As some folks know, I’ve been dogging our regional electric cooperative for years, mostly trying to get them to open up to our membership about their doings, as well as exercising a lot more common sense about what they do with our resources. A recent example is a dispute over a $300 million + boondoggle of a coal generation plant next to Denali National Park.
GVEA board chairman Rick Schikora and former president-CEO Mike Kelly, now a state legislator, have been running from past responsibility for the experimental power plant in Healy in recent articles in the Fairbanks Daily News Miner. The board chairman, in violation of the understanding of the board to speak with one voice, failed to let the board know about an article written under his name, but which he later told the board wasn’t written by him at all, but by GVEA staff.

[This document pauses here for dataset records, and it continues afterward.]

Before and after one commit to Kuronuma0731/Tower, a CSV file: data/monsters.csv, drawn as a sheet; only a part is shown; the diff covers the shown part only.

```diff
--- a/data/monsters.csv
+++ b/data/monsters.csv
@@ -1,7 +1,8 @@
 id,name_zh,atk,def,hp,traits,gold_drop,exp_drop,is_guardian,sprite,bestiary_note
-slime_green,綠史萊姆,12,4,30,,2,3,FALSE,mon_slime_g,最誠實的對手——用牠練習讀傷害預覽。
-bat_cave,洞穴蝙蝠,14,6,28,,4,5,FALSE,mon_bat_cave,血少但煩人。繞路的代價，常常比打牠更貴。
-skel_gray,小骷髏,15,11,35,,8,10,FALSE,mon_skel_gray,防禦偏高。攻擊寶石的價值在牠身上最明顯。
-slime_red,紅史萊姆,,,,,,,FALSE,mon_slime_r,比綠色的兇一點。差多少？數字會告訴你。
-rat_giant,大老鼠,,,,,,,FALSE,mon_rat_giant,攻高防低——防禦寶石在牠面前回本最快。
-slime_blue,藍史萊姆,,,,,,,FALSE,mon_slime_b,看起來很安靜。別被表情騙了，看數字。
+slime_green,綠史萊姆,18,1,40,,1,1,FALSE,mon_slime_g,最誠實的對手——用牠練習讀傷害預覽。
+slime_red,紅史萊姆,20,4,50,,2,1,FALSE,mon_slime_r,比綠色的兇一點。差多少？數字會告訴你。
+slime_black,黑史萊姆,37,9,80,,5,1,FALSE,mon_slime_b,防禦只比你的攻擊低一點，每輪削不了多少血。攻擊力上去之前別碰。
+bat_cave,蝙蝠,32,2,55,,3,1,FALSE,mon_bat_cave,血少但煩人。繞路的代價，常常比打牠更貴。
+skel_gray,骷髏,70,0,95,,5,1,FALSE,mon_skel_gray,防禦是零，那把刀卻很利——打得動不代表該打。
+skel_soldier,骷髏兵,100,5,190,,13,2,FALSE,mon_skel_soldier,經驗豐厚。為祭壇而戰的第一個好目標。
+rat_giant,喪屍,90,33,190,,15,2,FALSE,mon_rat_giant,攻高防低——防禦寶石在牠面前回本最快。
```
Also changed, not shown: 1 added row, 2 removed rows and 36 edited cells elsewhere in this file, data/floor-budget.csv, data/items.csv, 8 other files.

In the meantime, Rep. Mike Kelly has total amnesia about his extensive previous involvement in the project and is on a witch hunt to extract many pounds of flesh from the state agency that now owns the plant through his standing as a legislator reviewing their budget, an obvious conflict of interest. He also appears to have forgotten he no longer represents his former employer, but the residents of his district.

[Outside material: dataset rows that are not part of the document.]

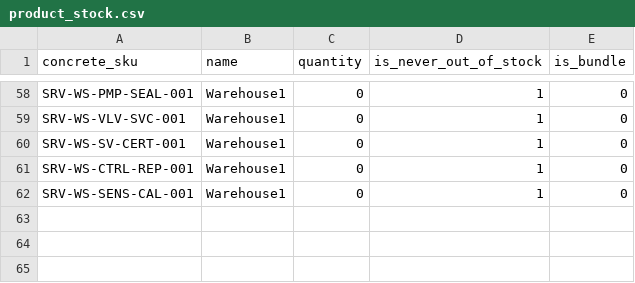
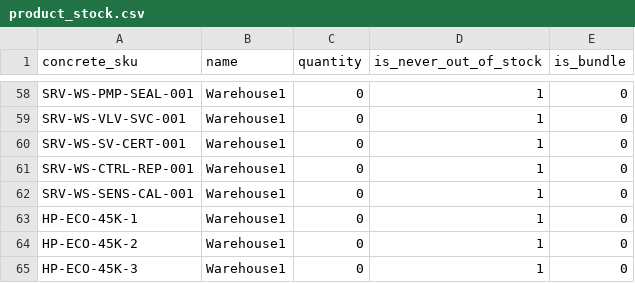
Before and after one commit to ishakuta/b2b-demo-marketplace, a CSV file: data/import/common/common/product_stock.csv, drawn as a sheet; only a part is shown, gaps mark what is left out; the diff names each change by its address in the sheet, - before the commit and + after, or states it on an @@ line.

```diff
--- a/data/import/common/common/product_stock.csv
+++ b/data/import/common/common/product_stock.csv
+row 63: HP-ECO-45K-1 | Warehouse1 | 0 | 1 | 0
+row 64: HP-ECO-45K-2 | Warehouse1 | 0 | 1 | 0
+row 65: HP-ECO-45K-3 | Warehouse1 | 0 | 1 | 0
```
Also changed, not shown: data/import/common/AT/product_price.csv, data/import/common/common/marketplace/merchant_product_offer.csv, 12 other files.
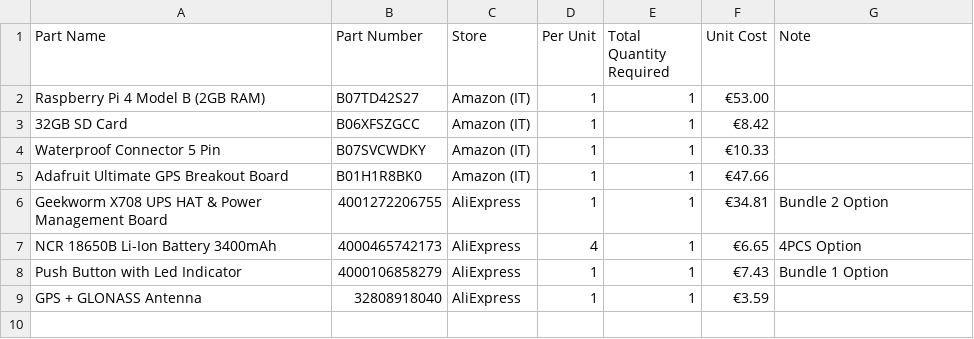
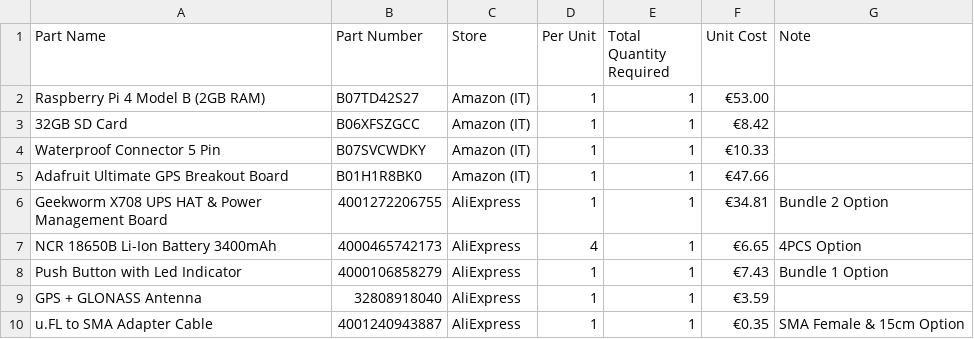
Before and after one commit to metisvela/sailtrack, a CSV file: SailTrack Core/BOM.csv, drawn as a sheet; the diff names each change by its address in the sheet, - before the commit and + after, or states it on an @@ line.

Commit message:
Update BOM.csv

```diff
--- a/SailTrack Core/BOM.csv
+++ b/SailTrack Core/BOM.csv
+row 10: u.FL to SMA Adapter Cable | 4001240943887 | AliExpress | 1 | 1 | €0.35 | SMA Female & 15cm Option
```
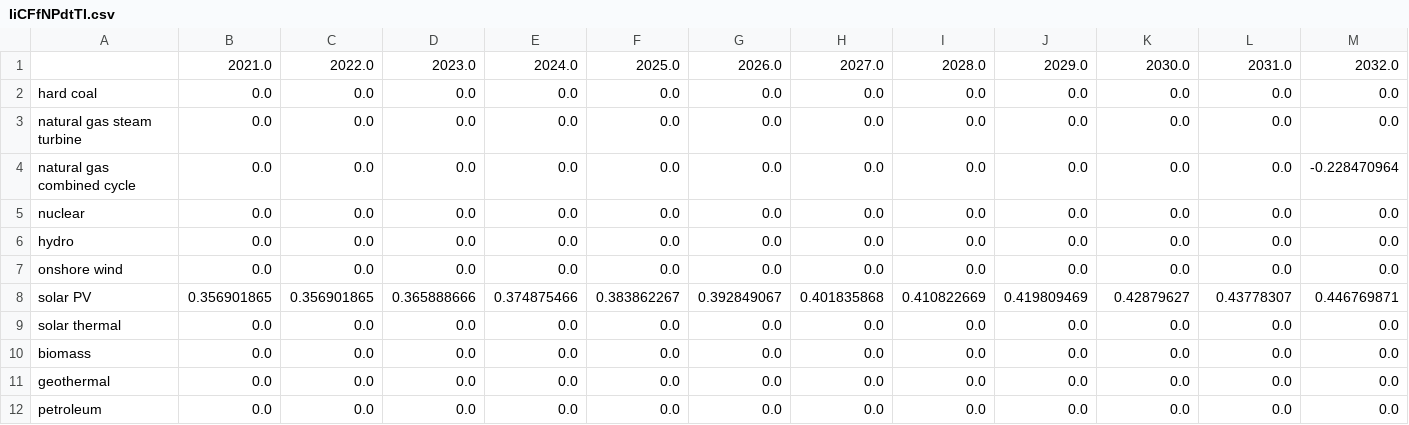
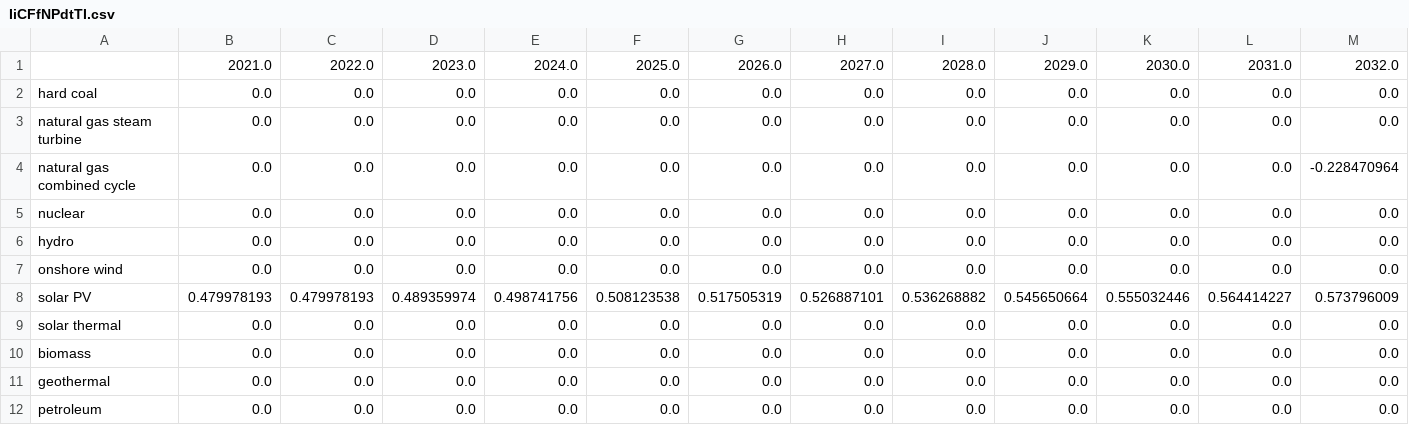
Before and after one commit to EnergyInnovation/eps-delaware, a CSV file: InputData/elec/IiCFfNPdtTI/IiCFfNPdtTI.csv, drawn as a sheet; only a part is shown; removed rows and columns are numbered as before the commit, all else as after; rows hold the shown columns only; the diff names each change by its address in the sheet, - before the commit and + after, or states it on an @@ line.

```diff
--- a/InputData/elec/IiCFfNPdtTI/IiCFfNPdtTI.csv
+++ b/InputData/elec/IiCFfNPdtTI/IiCFfNPdtTI.csv
-row 8: solar PV | 0.356901865 | 0.356901865 | 0.365888666 | 0.374875466 | 0.383862267 | 0.392849067 | 0.401835868 | 0.410822669 | 0.419809469 | 0.42879627 | 0.43778307 | 0.446769871
+row 8: solar PV | 0.479978193 | 0.479978193 | 0.489359974 | 0.498741756 | 0.508123538 | 0.517505319 | 0.526887101 | 0.536268882 | 0.545650664 | 0.555032446 | 0.564414227 | 0.573796009
```
Also changed, not shown: 2 other files.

You can read the latest exchange, originally published in the Fairbanks Daily News Miner.
- Alaska Industrial Development and Export Authority’s (AIDEA) Community Perspective article
- Board chair Rick Schikora’ Community Perspective article
- State Rep. Mike Kelly’s Community Perspective article
- Gary Newman’s reply Community Perspective article
In the meantime, GVEA and AIDEA are in a civil suit over access, AIDEA returned excess revenues back to the state, and Homer Electric is interested in buying power from the experimental power plan. And GVEA is also in dispute with Pogo mine owners (near Delta Jct.) when they entered into a power sales agreement with the Pogo mine with regulatory approval and want to break the agreement because they are behind schedule on building new generation in North Pole (also in litigation with H.C. Price over that project), which would supply the power to the mine.
I wonder what the board of directors do to deserve their $600/month stipend.